What's brought this on? A couple of things at work, that's what. I've spent most of the day preparing for a discussion on Homelessness tomorrow. I've been reminding myself of the legal aspects and learning up on the challenges that face agencies in trying to respond and prevent homelessness. It's easy to see it as a technical debate about supply of houses, housing demand and budgets.
But when you stop to think about it, you realise it's all about people. And people not lucky enough to have the one thing most of us just take for granted, a safe, secure, watertight roof over our heads. In 2010/11, there were just over 55,000 of them in Scotland alone - and that's a reduction of 5,000 since 2005/06. Actually, it's probably more people than that since those figures relate to applications, which can include families, as well as individuals.It's a scary statistic. In Scotland, if my maths is right, that means we have a 1 in 100 chance of becoming homeless.
Of course it's not that evenly spread. The majority of people who experience homelessness do so because of a variety of life circumstances - unemployment, relationship breakdown, violence and abuse, drug or alcohol problems, or offending behaviour. Many of them will have experienced tough lives already, and the homelessness is just one more kick in the guts from the life that they have. It's also true, however, that most of us are only ever a couple or three pay cheques from homelessness ourselves - just think how quickly rent arrears or mortgage payments can mount up, and if you don't have a good family support network in place, well those life changes are even less possible to weather.
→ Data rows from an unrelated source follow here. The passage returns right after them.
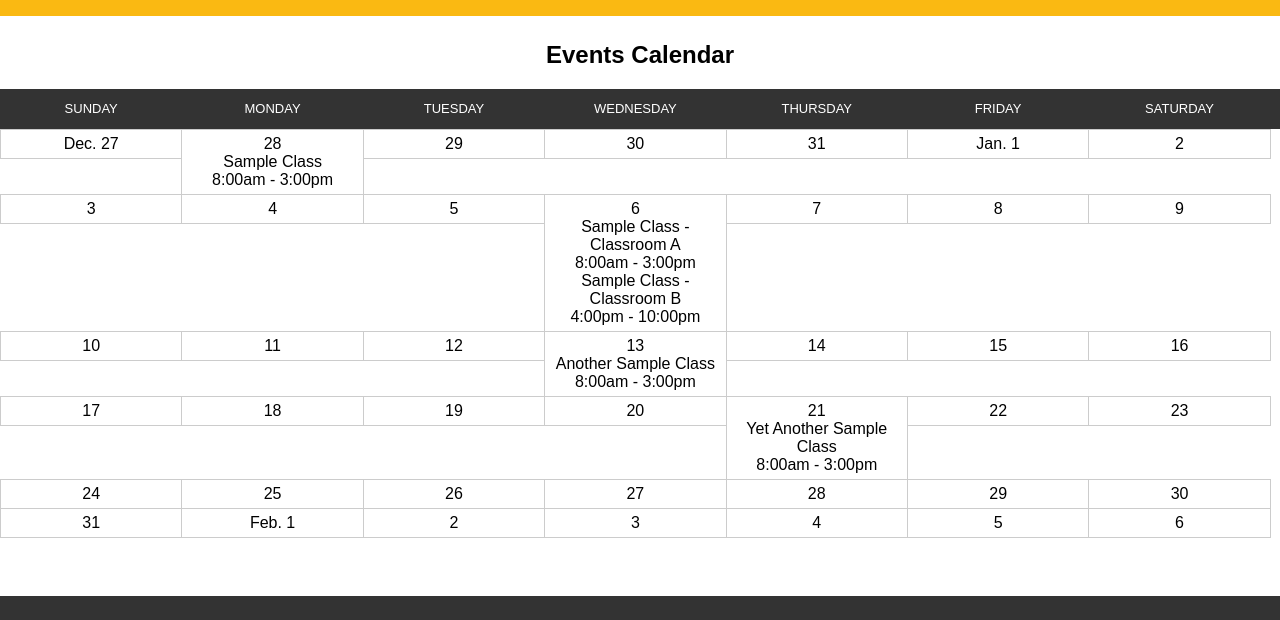
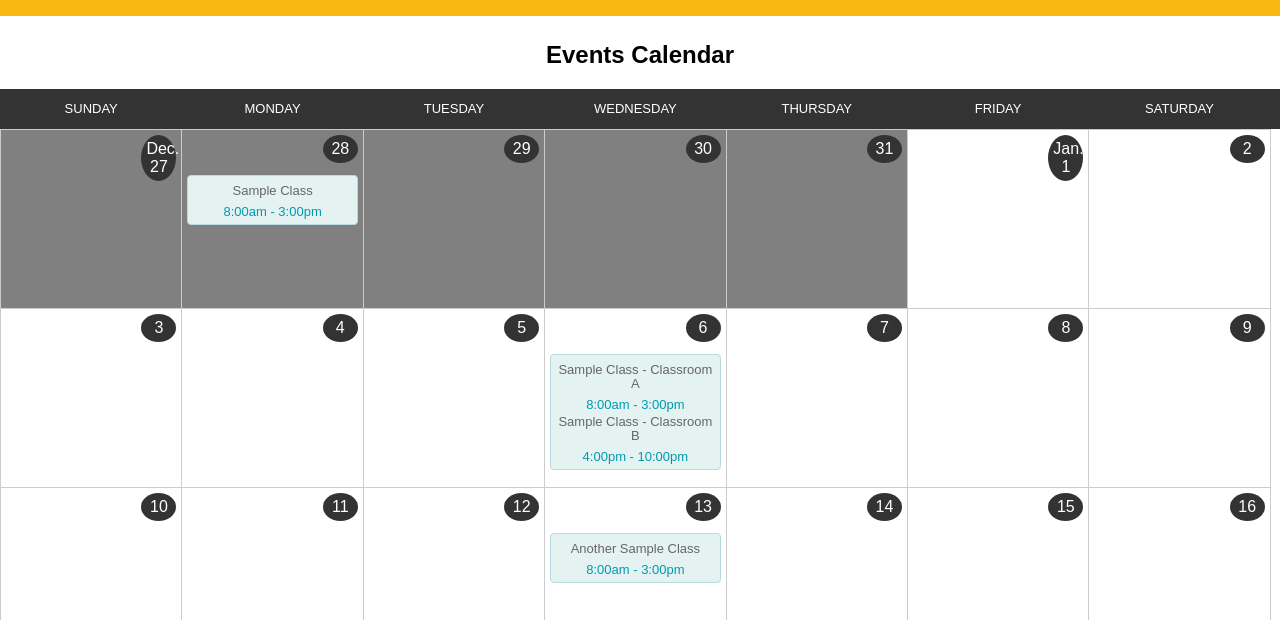
Before and after one commit to GrimmOutlook/iupat-new, a plain HTML site: page index.html in a window 1280 px wide. Shown: the part 3670-4290 px from the top of the page. Drawn offline with Linux system fonts and the light colour scheme.

Commit message:
Much styling to calendar.

```diff
--- a/index.html
+++ b/index.html
@@ -331,11 +331,13 @@
                   </li>
                   <li class="day">
                     <div class="date">13</div>
+                      <div class="event">
                         <div class="event-desc">
                           Another Sample Class
                         </div>
                         <div class="event-time">
                           8:00am - 3:00pm
+                        </div>
                       </div>
                   </li>
                   <li class="day">
@@ -363,11 +365,13 @@
                   </li>
                   <li class="day">
                     <div class="date">21</div>
+                      <div class="event">
                         <div class="event-desc">
                           Yet Another Sample Class
                         </div>
                         <div class="event-time">
                           8:00am - 3:00pm
+                        </div>
                       </div>
                   </li>
                   <li class="day">
--- a/stylesheets/main.css
+++ b/stylesheets/main.css
@@ -308,7 +308,7 @@ html, body {
 /*---------------------------- SECTION 7 - Calendar --------------------------------*/
 
 #calendar-wrap {
-  height: 575px;
+  height: 1200px;
   background-color: white;
   -webkit-background-size: cover;
   -moz-background-size: cover;
@@ -361,6 +361,53 @@ html, body {
   font-size: 13px;
 }
 
+#calendar .days li {
+  height: 180px;
+}
+
+#calendar .days li:hover {
+  background: #ccc;
+}
+
+#calendar .date {
+  text-align: center;
+  margin-bottom: 5px;
+  padding: 5px;
+  background: #333;
+  color: #fff;
+  width: 25px;
+  border-radius: 50%;
+  float: right;
+}
+
+#calendar .event {
+  clear: both;
+  /* Do this ^ b/c dates are floated right & event text should be below date */
+  display: block;
+  font-size: 13px;
+  border-radius: 4px;
+  padding: 5px;
+  margin-top: 40px;
+  margin-bottom: 5px;
+  color: #666;
+  line-height: 14px;
+  background: #e4f2f2;
+  border: 1px solid #b5dbdc;
+  color: #009aaf;
+  text-decoration: none;
+}
+
+#calendar .event-desc {
+  color: #666;
+  margin: 3px 0 7px 0;
+  text-decoration: none;
+}
+
+#calendar .other-month {
+  background: #808080;
+  color: #666;
+}
+/*----------- 5:45 of Lecture 11------------------*/
 
 
 /*--------------------------------- FOOTER -------------------------------------*/
```
Lines whose indentation alone changed are shown as unchanged.
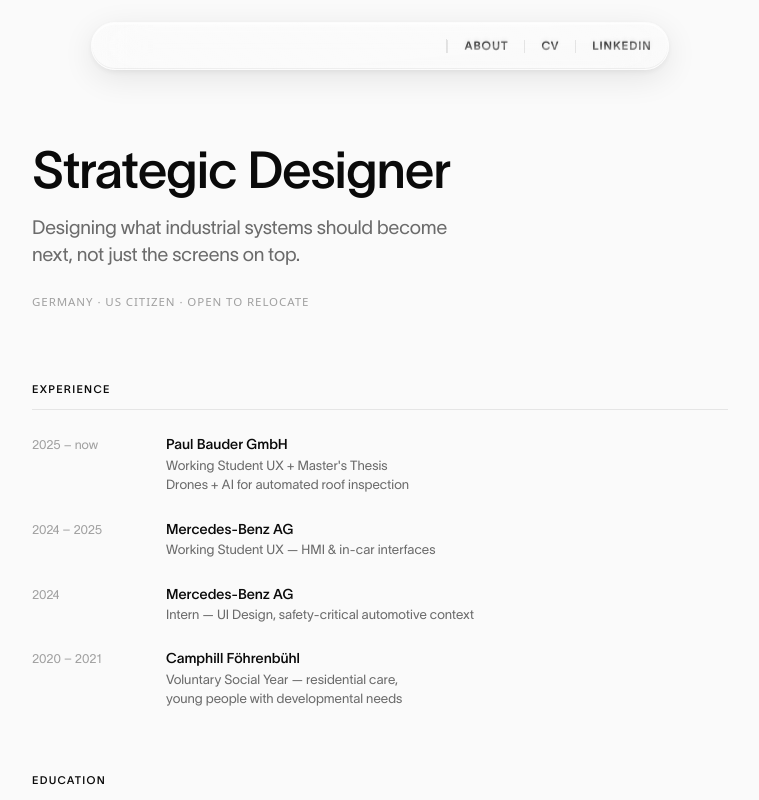
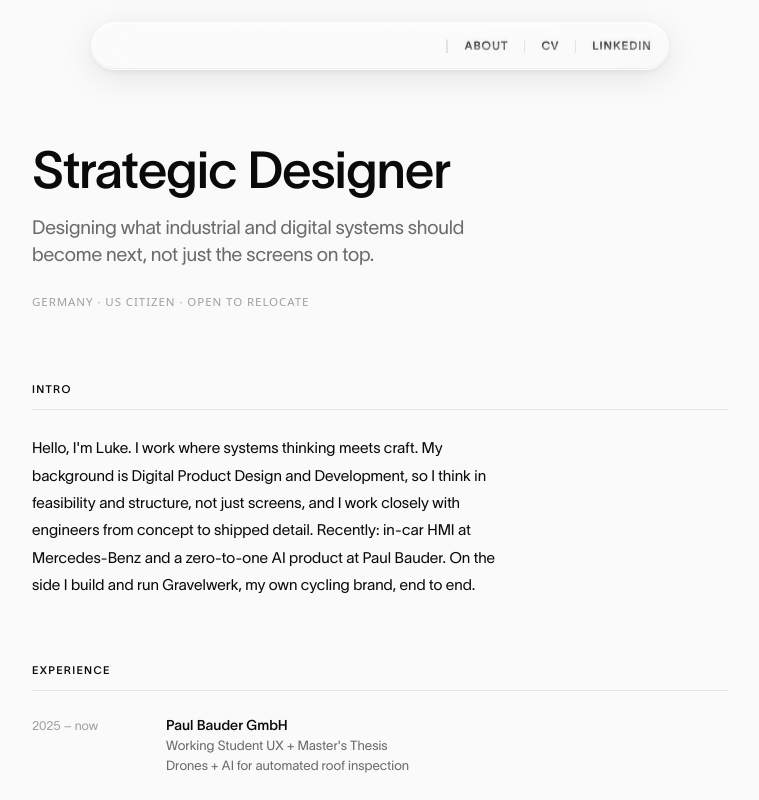
Before and after one commit to Luuke439/strategy_portfolio, a Next.js app: page /about in a window 1280 px wide. Shown: the top 800 px of the page, without its empty margins (260-1019 px from the left). Built offline with nearby package versions, Linux system fonts and the light colour scheme; no server answers; a web font is replaced by a local one.

Commit message:
Add intro section to About page
Reword subtitle to "industrial and digital systems" and add an
Intro chapter (styled like the other sections) opening with a
personal greeting.

Co-Authored-By: Claude Opus 4.8 <noreply@anthropic.com>

```diff
--- a/app/about/page.tsx
+++ b/app/about/page.tsx
@@ -194,7 +194,7 @@ export default function AboutPage() {
               margin:        '0 0 1.5rem',
               maxWidth:      '40ch',
             }}>
-              Designing what industrial systems should become next, not just the screens on top.
+              Designing what industrial and digital systems should become next, not just the screens on top.
             </h2>
             <div style={{
               fontFamily:    FONT,
@@ -208,6 +208,27 @@ export default function AboutPage() {
               Germany · US Citizen · Open to relocate
             </div>
           </header>
+
+          {/* ── Intro ─────────────────────────────────────────────────── */}
+          <section style={{ marginBottom: '3.5rem' }}>
+            <SectionLabel>Intro</SectionLabel>
+            <p style={{
+              fontFamily: FONT,
+              fontWeight: 300,
+              fontSize:   '0.95rem',
+              color:      '#0A0A0A',
+              lineHeight: 1.8,
+              maxWidth:   '52ch',
+              margin:     0,
+            }}>
+              Hello, I&apos;m Luke. I work where systems thinking meets craft. My background is
+              Digital Product Design and Development, so I think in feasibility
+              and structure, not just screens, and I work closely with engineers
+              from concept to shipped detail. Recently: in-car HMI at
+              Mercedes-Benz and a zero-to-one AI product at Paul Bauder. On the
+              side I build and run Gravelwerk, my own cycling brand, end to end.
+            </p>
+          </section>
 
           {/* ── Experience ────────────────────────────────────────────── */}
           <section style={{ marginBottom: '3.5rem' }}>
```
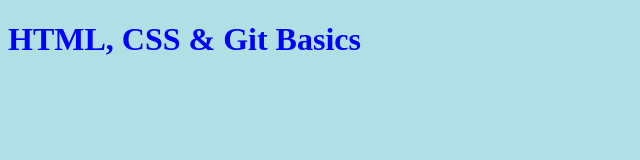
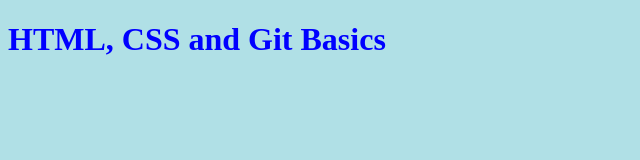
Before and after one commit to l1ghtm00n/rsschool-cv, a plain HTML site: page index.html in a window 1280 px wide. Shown: the whole page, without its empty margins (0-640 px from the left). Drawn offline with Linux system fonts and the light colour scheme.

Commit message:
feat: updated index.html,  deleted &

```diff
--- a/index.html
+++ b/index.html
@@ -8,6 +8,6 @@
     <title>CV</title>
 </head>
 <body>
-    <h1>HTML, CSS & Git Basics</h1>
+    <h1>HTML, CSS and Git Basics</h1>
 </body>
 </html>
```
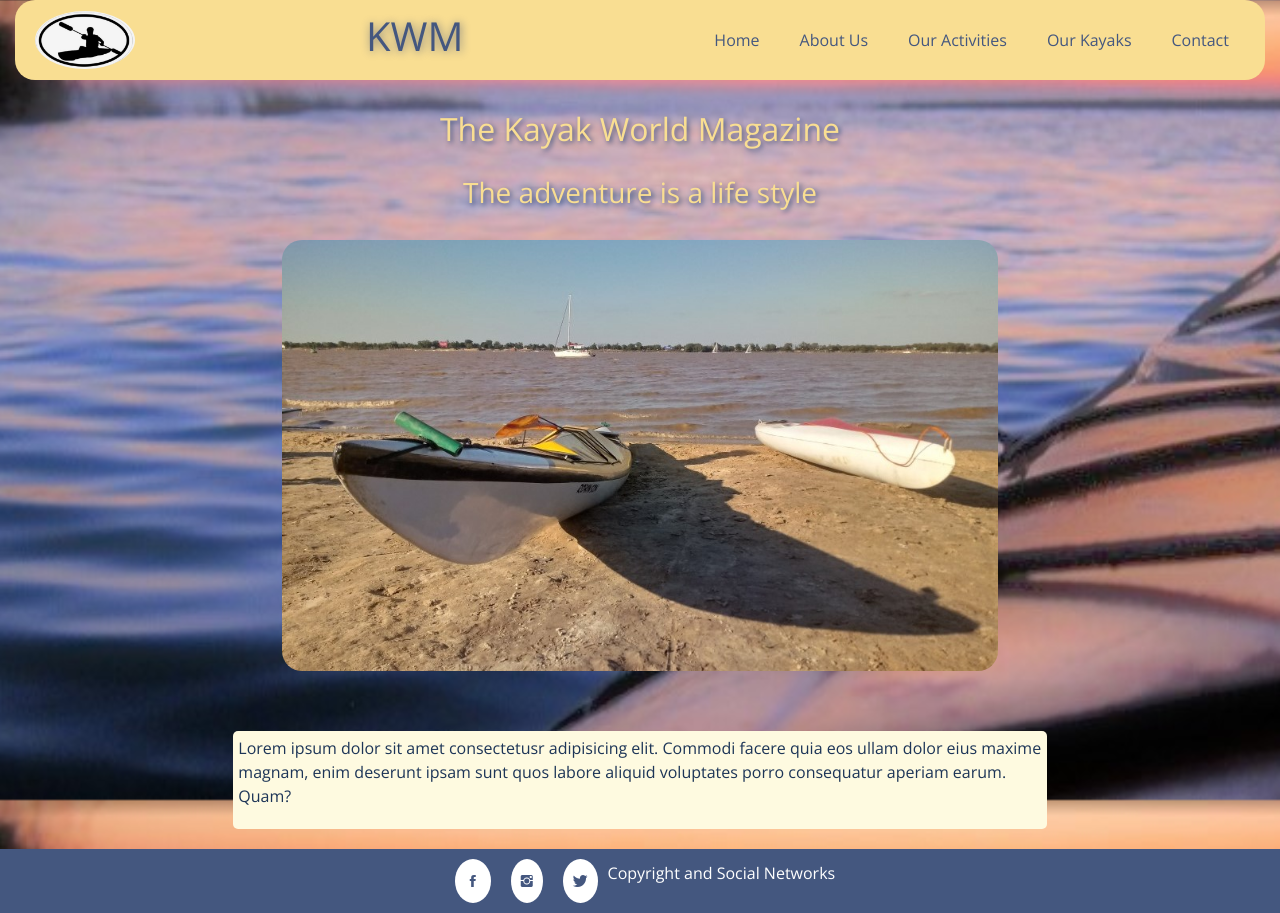
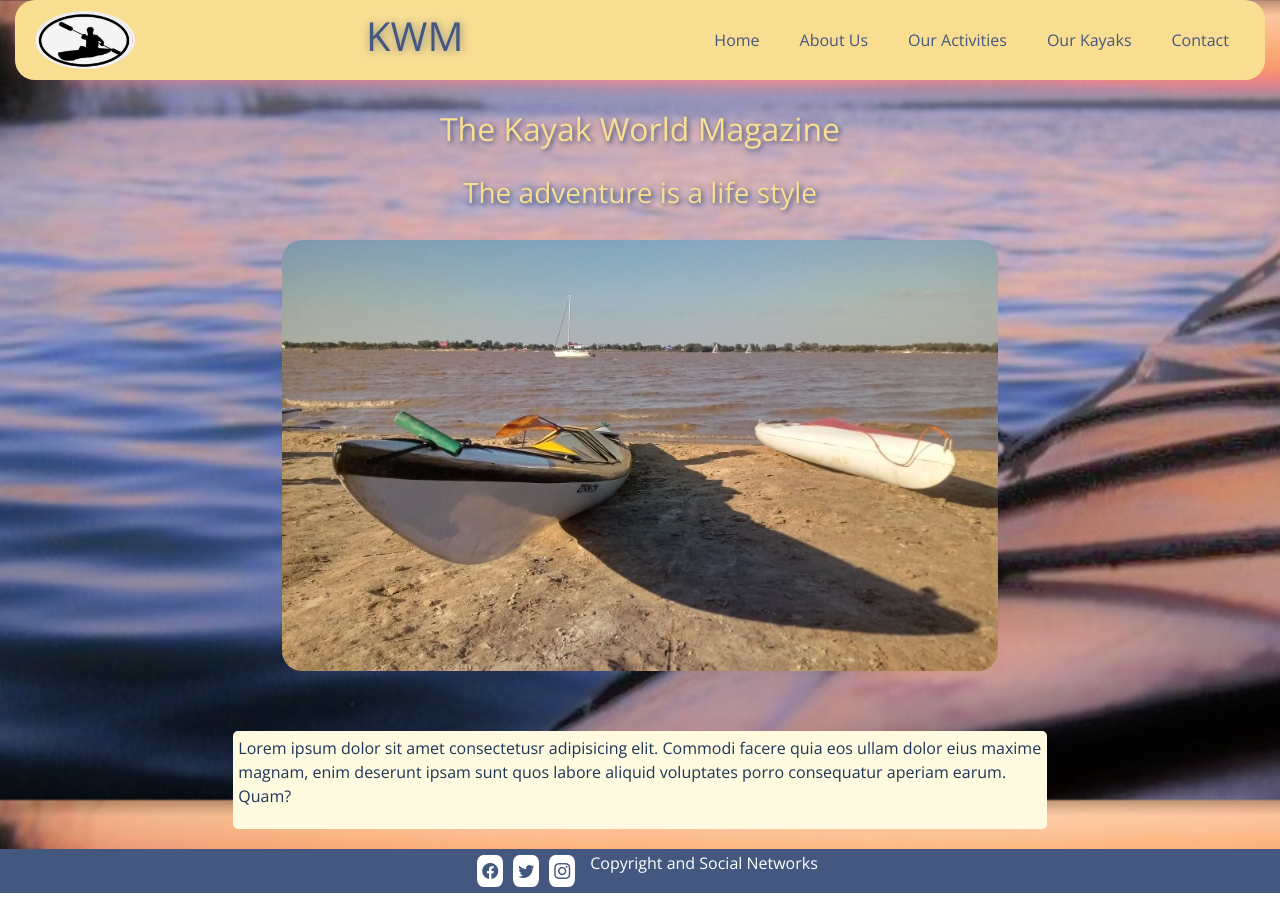
Before and after one commit to Joacoest/KMW-JEsteves, a website: page index.html in a window 1280 px wide. Drawn offline with nearby package versions, Linux system fonts and the light colour scheme.

Commit message:
4taentrega

```diff
--- a/index.html
+++ b/index.html
@@ -4,7 +4,7 @@
 	<meta charset="UTF-8">
 	<meta name="viewport" content="width=device-width, initial-scale=1.0">
 	<title>Kayak World Magazine</title>
-	<link rel="stylesheet" href="http://code.ionicframework.com/ionicons/2.0.1/css/ionicons.min.css">
+	<link rel="stylesheet" href="https://cdn.jsdelivr.net/npm/bootstrap-icons@1.5.0/font/bootstrap-icons.css">
 	<link rel="stylesheet" href="https://cdn.jsdelivr.net/npm/bootstrap@4.6.0/dist/css/bootstrap.min.css" integrity="sha384-B0vP5xmATw1+K9KRQjQERJvTumQW0nPEzvF6L/Z6nronJ3oUOFUFpCjEUQouq2+l" crossorigin="anonymous">
 	<link rel="stylesheet" href="css\main.css"/>
 </head>
@@ -77,19 +77,13 @@
 
 		<ul class="socialmedia">
 			<li>
-				<a href="#">
-					<span class="ion-social-facebook"></span>
-				</a>
+				<i class="bi bi-facebook"></i>
 			</li>
 			<li>
-				<a href="#">
-					<span class="ion-social-instagram"></span>
-				</a>
+				<i class="bi bi-twitter"></i>
 			</li>
 			<li>
-				<a href="#">
-					<span class="ion-social-twitter"></span>
-				</a>
+				<i class="bi bi-instagram"></i>
 			</li>
 		</ul>
 			<p>Copyright and Social Networks</p>
--- a/scss/_footer.scss
+++ b/scss/_footer.scss
@@ -16,26 +16,16 @@ footer	{
 		display: flex;
 		align-content: center;
 		justify-content: center;
-		margin: 0px;
-		padding: 0px;
+		margin: 5px;
+		padding: 5px;
 		list-style: none;
-		a {
-			color: #44577F;
-			background-color: white;
-			border-radius: 50%;
-			margin:10px;
-			padding: 10px;
-			display: flex;
-			flex-flow: row nowrap;
-			align-content: center;
-			justify-content: center;
+		i {
+			color:#44577F;
+		 	background-color: white;
+		 	margin: 5px;
+		 	padding:5px;
+		 	border-radius: 25%;
 		}
-		a:hover{
-			color:#44577F;
-			background-color:#F9DE92;
-			}
-		.ion-social-facebook{
-			margin:0px 5px 0px 5px;
-			}
+
 	}
 }
```
Also changed, not shown: pages/aboutus.html (+4 -10 lines), pages/contact.html (+3 -9 lines), pages/ouractivities.html (+3 -9 lines), pages/ourkayaks.html (+3 -9 lines), css/main.css.
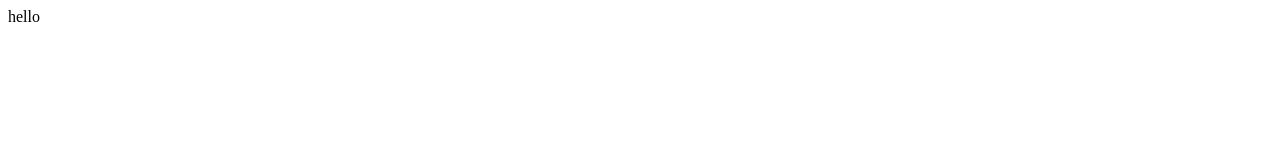
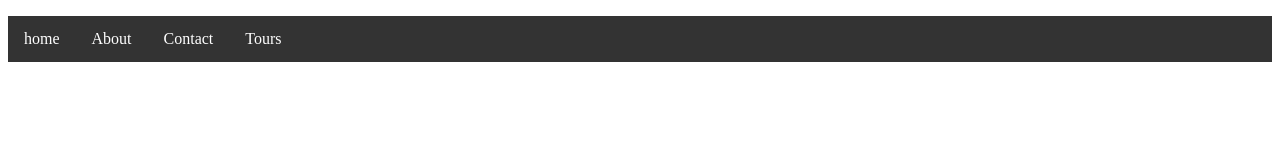
Before and after one commit to Godfreybenjamin1/adeola-kay-, a plain HTML site: page index.html in a window 1280 px wide. Drawn offline with Linux system fonts and the light colour scheme.

Commit message:
i added body
updated

```diff
--- a/index.html
+++ b/index.html
@@ -1,3 +1,19 @@
-<div>
-    hello
-    <div>
+<!DOCTYPE html>
+<html>
+    <head>
+        <style>
+            ul{ list-style-type: none;  margen: 0;  padding: 0; overflow:hidden; background-color:#333;}
+            li{ float: left;}
+            li a{display:inline-block; color: white; text-align: center; padding: 14px 16px; text-decoration: none;}li a:hover{background-colour:red}
+
+        </style>
+    </head>
+    <body>
+    <ul>
+    <li><a class="active" href=#home">home</a></li>
+    <li><a href="#about">About</a></li>
+    <li><a heref="#contact">Contact</a></li>
+    <li><a heref="#tours">Tours</a></li>
+    </ul>
+    </body>
+</html>
```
So, what was the other thing? I had the great pleasure this morning of visiting a new social rented housing development in the area. It was the official opening and after the speeches and glad-handing was done, we were lucky enough to be invited in to see one of the new homes. It was lovely, a real quality development - both the houses and the street, and what was best about it was the space. The rooms were all well sized, the garden was more than just a postage stamp and the houses had gaps between them that you'd have been hard pressed to span with three, let alone one set of outstretched arms. In short, they were houses and an estate built the way we used before we all got greedy and saw houses as investments to make a fat profit from- either personally or commercially - rather than first and foremost as homes and places to live.
That was the good bit, the fun bit. The sobering bit was when the tenant showing us round was heaping praise on the design and thermal efficiency of the building. Why was that sobering? Because she said it was just as well it was such a well designed and well insulated house because she could only afford to spend £10 a week on heating and electricity and otherwise she and her two young children would have had to go cold.
Now, I complain about how cold my flat is, and how I wish it were warmer - but that's because the heating isn't very effective, not because I can't afford to use it. Again, something that I'm lucky enough to be able to take for granted. As I said, sobering!
So tomorrow, when I'm debating what we need to do to meet the 2012 Homelessness target, while I'll be talking for some of the time about supply of houses and numbers of applicants, I'll also be reminding everyone that it's about people and delivering positive outcomes. Tackling homelessness in a meaningful way is more than just putting people in houses. It's about understanding their needs, finding ways to support them, helping them with the stresses and strains of life that bring up the risk of homelessness in the first place, and by far, far the most effective and preferable response - doing all that we can to prevent homelessness happening in the first place.
And I'll be giving thanks that I don't have to worry about where I'm going to sleep that night.